 London. Though so much is recorded of Mr. Wilmot’s (afterwards Lord Rochester, of Adderbury,) position and work during the day, nothing other than the mere statement is made of a far greater leader, Spencer Compton, Earl of Northampton, than that he was at Edge Hill, with some of the best disciplined men.[MW] It would seem that the extended movement of the Royalist forces along the hill ridge in the early part of the day was to give support to Compton Wynyate
or get aid therefrom. It was but three miles distant. Whether any deflection of Hampden’s force moving from Stratford-on-Avon was made to mask or retard Compton’s men is mere surmise: the main part of Hampden’s rear did not reach the field until the Sunday midnight, when Essex got reinforced by a regiment of horse and two of foot.

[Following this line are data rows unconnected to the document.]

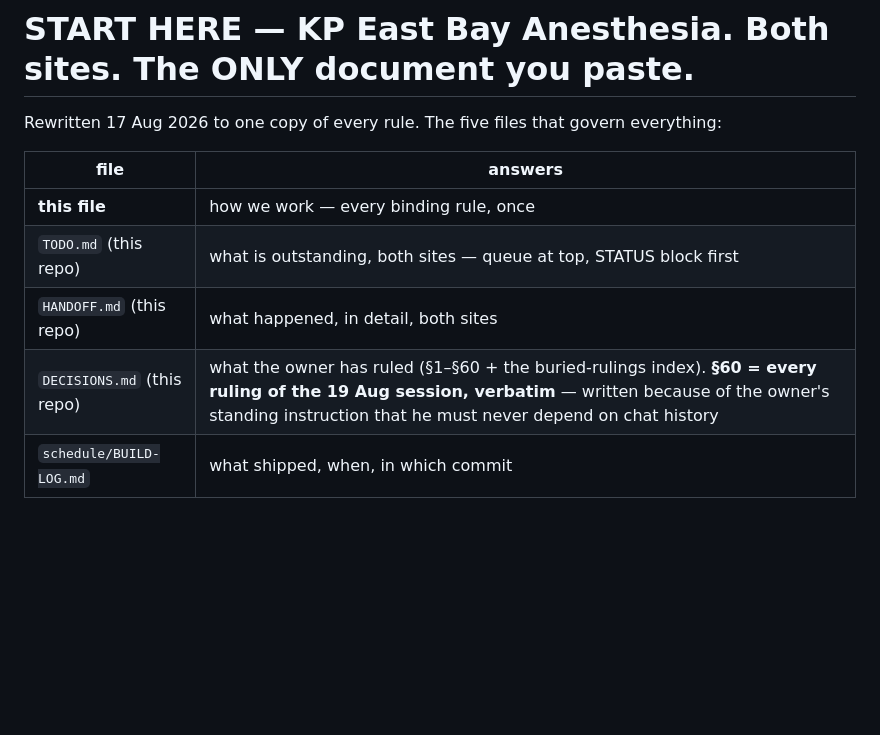
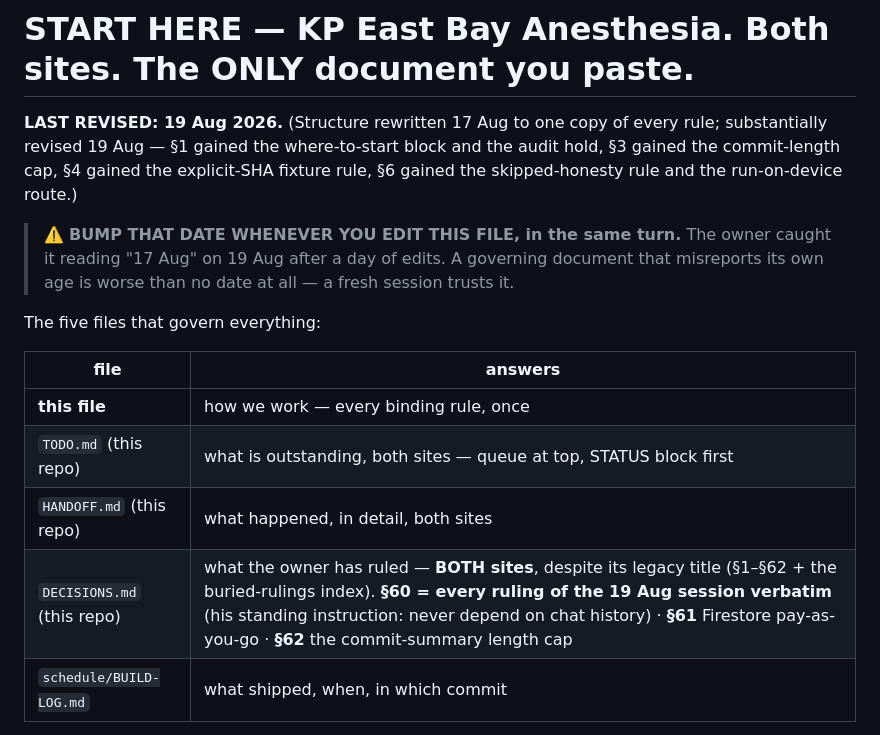
Before and after one commit to anesthesia-kp/anesthesia-kp.github.io, a Markdown page: START-HERE.md, the part around the change. Drawn GitHub-style; blank space fills up the shorter version.

```diff
--- a/START-HERE.md
+++ b/START-HERE.md
@@ -1,13 +1,22 @@
 # START HERE — KP East Bay Anesthesia. Both sites. The ONLY document you paste.
 
-Rewritten 17 Aug 2026 to one copy of every rule. The five files that govern everything:
+**LAST REVISED: 19 Aug 2026.** (Structure rewritten 17 Aug to one copy of every rule;
+substantially revised 19 Aug — §1 gained the where-to-start block and the audit hold, §3
+gained the commit-length cap, §4 gained the explicit-SHA fixture rule, §6 gained the
+skipped-honesty rule and the run-on-device route.)
+
+> ⚠️ **BUMP THAT DATE WHENEVER YOU EDIT THIS FILE, in the same turn.** The owner caught it
+> reading "17 Aug" on 19 Aug after a day of edits. A governing document that misreports its
+> own age is worse than no date at all — a fresh session trusts it.
+
+The five files that govern everything:
 
 | file | answers |
 |---|---|
 | **this file** | how we work — every binding rule, once |
 | `TODO.md` (this repo) | what is outstanding, both sites — queue at top, STATUS block first |
 | `HANDOFF.md` (this repo) | what happened, in detail, both sites |
-| `DECISIONS.md` (this repo) | what the owner has ruled (§1–§60 + the buried-rulings index). **§60 = every ruling of the 19 Aug session, verbatim** — written because of the owner's standing instruction that he must never depend on chat history |
+| `DECISIONS.md` (this repo) | what the owner has ruled — **BOTH sites**, despite its legacy title (§1–§62 + the buried-rulings index). **§60 = every ruling of the 19 Aug session verbatim** (his standing instruction: never depend on chat history) · **§61** Firestore pay-as-you-go · **§62** the commit-summary length cap |
 | `schedule/BUILD-LOG.md` | what shipped, when, in which commit |
 
 A fact lives in ONE of these. Before writing a rule or status anywhere, grep for it; if it
```
Also changed, not shown: DECISIONS.md (+7 -1 lines), TODO.md (+3 -3 lines).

The story of successive campaigns, as in this the first fight, resolves itself into the superiority of the heavy armament of the Parliamentarian horse. The improved status of the men added greater force at a later date. With all the dash, and all the value of the light horse of the King for foray, when in the field the cavalier went down before the iron armed horse of the Parliament’s army
In the early stages of the war, there would have been very little difference between the two armies. The officers on both sides were all gentlemen, and would have dressed in very simliar clothing. And the common soldiers would also be mostly dressed alike, more simply than the officers. There was a tendency for Puritans to wear their hair short (hence their nickname of Roundheads) and so some of them would have been short-haired, but not all the parliamentarians were Puritans by any means, so it would not have been universal. Mercenary soldiers would ahve been better equipped than the amateur soldiers who made up the bulk of the army.

In 1645, Oliver Cromwell, who was not a leader of the war at the beginning, but had slowly risen to prominence during the course of the war, formed the New Model Army, a coordinated body of trained fighting men under the command of Sir thomas Fairfax. They were better trained and equipped than the semi-independent fighting groups that had hitherto made up the army, and they went on to win the war.